- Weight and Balance Issues for Aircraft with 60 Seats or Less
- The flight is departing from a foreign country and heading to the United States
If none of these conditions apply and you have a confirmed ticket, checked in on time, were at the gate on time and the airline was unable to get you at your final destination within one hour of your original arrival time, you are entitled to a denied boarding allowance (DBC), according to the DOT.
DBC is based on the value of your ticket, the length of your delay resulting from involuntary denied boarding and whether your flight was domestic or international.
For domestic flights that arrive one to two hours later than scheduled, passengers receive 200% of their one-way fare, which can be capped at $775. Anything over two hours is 400%, which can be capped at $1,550.
For international flights that arrive one to four hours later than scheduled, passengers receive 200% of their one-way fare, and anything over four hours is 400%. Caps still apply, at the discretion of the airline.
Passengers who booked a higher fare class, such as business, but were downgraded to a cheaper cabin should be refunded the difference in price.
Airlines cannot remove you from a flight you have already boarded if you checked in before the last check-in time and your boarding pass was scanned at the gate, per DOT.
However, you can still be deported for safety, security or health reasons. Or, if you were a disruptive passenger. If you were removed for a reason beyond your control, such as unruly behavior, the airline is required to compensate you.
Long delay on the tarmac
Tarmac delays occur when passengers on an arriving or departing aircraft do not have the opportunity to get off the aircraft, according to DOT. In the United States, airlines are required to allow passengers to disembark a plane before three hours have passed for domestic flights and four hours for international flights.
The only exception is if the reason is related to safety, security or air traffic control.
If you sit on the plane for more than three or four hours, you can file a complaint against the airline, according to CN Traveler.
For tarmac delays longer than two hours, airlines must provide passengers with water and snacks, per DOT.
Passengers are allowed to get off the plane during tarmac delays if the airline deems it safe. However, travelers can do so at their own risk as the carrier is not required to let them reboard the plane or wait for them once the flight is ready to take off.

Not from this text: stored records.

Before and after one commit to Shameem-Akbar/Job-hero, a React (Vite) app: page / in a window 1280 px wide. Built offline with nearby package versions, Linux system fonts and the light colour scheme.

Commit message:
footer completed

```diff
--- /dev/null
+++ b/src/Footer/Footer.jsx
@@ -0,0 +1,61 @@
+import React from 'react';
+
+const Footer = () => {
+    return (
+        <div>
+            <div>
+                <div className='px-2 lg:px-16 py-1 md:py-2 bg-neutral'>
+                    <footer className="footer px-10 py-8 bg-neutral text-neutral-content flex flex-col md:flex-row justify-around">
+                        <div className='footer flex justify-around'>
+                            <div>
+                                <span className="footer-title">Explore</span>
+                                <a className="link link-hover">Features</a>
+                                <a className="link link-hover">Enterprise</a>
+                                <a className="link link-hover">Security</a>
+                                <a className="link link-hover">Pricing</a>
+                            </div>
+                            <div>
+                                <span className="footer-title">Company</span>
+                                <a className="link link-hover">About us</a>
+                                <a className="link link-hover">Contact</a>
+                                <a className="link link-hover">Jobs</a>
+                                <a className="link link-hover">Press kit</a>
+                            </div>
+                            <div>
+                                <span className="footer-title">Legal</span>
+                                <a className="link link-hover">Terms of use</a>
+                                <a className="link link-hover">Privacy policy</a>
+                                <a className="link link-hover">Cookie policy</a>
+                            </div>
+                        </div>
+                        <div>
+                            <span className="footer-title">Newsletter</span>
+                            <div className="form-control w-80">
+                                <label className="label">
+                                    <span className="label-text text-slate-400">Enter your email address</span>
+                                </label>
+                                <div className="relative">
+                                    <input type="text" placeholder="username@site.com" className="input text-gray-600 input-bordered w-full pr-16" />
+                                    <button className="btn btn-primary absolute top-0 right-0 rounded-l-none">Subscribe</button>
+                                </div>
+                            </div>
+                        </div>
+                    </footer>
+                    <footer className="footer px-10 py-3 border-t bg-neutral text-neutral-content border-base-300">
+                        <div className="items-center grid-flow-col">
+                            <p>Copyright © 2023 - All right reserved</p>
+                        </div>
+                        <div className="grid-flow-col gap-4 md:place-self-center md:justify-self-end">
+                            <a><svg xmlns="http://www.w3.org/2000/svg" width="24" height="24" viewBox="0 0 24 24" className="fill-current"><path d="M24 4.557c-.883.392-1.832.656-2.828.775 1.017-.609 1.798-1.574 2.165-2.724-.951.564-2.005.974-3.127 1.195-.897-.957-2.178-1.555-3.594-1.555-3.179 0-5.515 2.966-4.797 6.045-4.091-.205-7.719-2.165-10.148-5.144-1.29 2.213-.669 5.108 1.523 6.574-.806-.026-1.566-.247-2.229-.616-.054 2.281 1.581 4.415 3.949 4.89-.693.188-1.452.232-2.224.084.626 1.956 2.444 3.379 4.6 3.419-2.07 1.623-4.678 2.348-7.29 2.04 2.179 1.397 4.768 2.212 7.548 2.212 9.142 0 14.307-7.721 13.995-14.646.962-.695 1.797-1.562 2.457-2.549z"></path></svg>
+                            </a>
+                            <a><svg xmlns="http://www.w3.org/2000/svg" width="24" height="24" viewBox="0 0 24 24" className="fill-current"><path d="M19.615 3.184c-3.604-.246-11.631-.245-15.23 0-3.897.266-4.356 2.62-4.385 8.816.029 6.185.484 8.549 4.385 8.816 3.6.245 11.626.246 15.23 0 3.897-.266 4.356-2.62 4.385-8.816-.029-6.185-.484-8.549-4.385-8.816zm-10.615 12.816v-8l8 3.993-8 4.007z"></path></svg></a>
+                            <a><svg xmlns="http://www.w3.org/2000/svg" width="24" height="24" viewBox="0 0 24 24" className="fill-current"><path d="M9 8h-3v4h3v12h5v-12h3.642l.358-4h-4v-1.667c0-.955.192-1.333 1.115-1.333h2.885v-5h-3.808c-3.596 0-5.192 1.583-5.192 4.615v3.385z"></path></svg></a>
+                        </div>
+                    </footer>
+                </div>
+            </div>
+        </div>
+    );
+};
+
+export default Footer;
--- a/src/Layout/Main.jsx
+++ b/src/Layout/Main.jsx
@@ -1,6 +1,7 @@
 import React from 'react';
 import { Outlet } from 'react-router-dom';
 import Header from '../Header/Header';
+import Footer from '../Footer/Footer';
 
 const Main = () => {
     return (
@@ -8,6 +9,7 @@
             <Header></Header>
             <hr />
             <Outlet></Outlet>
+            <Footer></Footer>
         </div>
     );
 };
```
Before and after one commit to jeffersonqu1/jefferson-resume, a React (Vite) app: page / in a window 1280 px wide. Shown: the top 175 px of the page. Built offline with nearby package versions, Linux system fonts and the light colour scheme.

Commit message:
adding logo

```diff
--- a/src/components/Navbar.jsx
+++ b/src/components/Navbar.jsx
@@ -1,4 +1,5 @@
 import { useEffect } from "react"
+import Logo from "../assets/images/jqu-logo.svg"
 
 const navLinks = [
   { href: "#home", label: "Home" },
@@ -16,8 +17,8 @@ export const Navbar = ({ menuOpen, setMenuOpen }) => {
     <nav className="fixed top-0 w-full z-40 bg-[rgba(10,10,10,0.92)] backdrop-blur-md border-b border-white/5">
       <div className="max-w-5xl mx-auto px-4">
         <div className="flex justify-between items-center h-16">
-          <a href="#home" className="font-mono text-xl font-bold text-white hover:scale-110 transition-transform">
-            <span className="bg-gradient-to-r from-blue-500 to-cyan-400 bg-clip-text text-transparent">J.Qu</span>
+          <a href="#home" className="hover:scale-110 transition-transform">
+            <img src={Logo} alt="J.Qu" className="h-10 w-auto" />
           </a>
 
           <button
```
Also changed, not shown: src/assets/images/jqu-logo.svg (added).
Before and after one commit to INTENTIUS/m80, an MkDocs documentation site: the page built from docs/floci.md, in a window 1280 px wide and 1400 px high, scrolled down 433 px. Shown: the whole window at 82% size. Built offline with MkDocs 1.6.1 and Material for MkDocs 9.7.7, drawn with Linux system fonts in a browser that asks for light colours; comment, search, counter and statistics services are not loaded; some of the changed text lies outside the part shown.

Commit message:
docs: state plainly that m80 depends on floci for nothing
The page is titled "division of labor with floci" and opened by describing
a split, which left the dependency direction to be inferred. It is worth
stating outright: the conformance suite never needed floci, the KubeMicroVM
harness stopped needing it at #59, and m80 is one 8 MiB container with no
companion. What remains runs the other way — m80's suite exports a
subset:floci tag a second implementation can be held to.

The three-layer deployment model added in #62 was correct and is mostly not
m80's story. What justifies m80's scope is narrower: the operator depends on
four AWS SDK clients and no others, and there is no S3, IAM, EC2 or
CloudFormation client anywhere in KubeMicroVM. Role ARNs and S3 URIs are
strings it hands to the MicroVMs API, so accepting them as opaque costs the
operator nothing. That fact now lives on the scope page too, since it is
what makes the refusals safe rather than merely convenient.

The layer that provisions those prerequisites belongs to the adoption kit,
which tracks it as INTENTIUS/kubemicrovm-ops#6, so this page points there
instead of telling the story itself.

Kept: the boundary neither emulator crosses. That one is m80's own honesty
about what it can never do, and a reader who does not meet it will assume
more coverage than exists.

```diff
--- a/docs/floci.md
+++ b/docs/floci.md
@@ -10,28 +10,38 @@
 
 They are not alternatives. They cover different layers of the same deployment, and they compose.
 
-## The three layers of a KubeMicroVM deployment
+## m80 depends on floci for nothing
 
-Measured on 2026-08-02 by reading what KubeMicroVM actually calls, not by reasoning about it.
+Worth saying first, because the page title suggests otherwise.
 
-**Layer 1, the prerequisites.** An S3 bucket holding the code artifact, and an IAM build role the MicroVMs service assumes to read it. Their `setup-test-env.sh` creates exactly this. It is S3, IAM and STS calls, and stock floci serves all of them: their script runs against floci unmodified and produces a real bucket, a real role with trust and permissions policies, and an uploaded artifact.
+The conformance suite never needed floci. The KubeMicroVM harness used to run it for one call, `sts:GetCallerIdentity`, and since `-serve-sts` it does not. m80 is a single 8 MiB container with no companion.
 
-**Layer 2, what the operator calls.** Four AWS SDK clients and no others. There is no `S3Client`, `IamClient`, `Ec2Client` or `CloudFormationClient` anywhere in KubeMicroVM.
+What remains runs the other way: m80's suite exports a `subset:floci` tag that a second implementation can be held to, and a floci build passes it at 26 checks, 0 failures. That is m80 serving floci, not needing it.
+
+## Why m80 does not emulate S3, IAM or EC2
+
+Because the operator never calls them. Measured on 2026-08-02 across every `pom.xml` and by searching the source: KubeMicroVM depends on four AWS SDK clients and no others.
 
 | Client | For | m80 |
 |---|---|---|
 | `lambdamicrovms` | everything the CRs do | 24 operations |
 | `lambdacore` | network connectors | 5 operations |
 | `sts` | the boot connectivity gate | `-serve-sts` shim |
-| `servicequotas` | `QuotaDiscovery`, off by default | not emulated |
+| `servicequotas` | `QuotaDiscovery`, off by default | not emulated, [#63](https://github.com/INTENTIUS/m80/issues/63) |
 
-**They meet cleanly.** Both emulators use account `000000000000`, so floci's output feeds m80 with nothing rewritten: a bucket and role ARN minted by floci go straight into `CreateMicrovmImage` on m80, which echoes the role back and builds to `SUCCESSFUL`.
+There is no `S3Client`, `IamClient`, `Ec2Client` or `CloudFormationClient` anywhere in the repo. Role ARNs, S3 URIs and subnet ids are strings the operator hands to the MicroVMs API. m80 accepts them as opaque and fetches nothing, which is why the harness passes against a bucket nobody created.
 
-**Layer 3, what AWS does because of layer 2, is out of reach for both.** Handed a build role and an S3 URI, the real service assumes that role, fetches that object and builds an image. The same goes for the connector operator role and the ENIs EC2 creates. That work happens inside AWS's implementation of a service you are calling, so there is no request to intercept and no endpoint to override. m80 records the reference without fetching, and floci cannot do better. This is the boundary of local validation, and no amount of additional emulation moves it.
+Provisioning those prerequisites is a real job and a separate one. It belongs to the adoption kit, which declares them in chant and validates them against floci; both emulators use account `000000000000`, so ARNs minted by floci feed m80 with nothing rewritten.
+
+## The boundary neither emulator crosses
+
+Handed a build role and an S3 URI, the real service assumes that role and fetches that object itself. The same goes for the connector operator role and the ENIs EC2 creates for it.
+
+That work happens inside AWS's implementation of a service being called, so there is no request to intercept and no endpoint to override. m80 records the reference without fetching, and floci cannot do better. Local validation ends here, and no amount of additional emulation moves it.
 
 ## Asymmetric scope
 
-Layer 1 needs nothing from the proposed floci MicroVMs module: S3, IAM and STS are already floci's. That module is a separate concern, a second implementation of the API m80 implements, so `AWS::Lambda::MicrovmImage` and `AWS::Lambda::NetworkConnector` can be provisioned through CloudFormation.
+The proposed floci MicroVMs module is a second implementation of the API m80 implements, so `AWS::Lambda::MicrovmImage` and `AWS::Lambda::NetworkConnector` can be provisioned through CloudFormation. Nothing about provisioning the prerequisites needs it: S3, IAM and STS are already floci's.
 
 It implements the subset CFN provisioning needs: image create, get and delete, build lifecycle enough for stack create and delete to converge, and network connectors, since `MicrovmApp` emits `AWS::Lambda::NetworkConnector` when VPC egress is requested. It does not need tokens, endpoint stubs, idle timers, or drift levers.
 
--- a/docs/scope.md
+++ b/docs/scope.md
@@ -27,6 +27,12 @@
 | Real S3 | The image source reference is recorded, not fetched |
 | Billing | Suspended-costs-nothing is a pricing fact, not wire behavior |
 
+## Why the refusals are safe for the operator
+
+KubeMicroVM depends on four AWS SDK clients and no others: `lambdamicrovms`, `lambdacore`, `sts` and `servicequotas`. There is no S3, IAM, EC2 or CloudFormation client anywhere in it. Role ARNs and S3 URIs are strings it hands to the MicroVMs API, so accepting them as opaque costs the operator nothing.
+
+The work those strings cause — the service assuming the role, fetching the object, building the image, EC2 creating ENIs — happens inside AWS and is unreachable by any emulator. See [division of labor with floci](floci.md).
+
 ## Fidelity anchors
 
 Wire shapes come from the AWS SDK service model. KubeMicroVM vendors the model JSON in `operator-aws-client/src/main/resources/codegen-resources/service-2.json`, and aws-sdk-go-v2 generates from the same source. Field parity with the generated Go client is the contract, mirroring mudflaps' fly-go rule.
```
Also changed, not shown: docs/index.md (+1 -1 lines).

Also, their checked baggage should not be removed before departure, according to the DOT.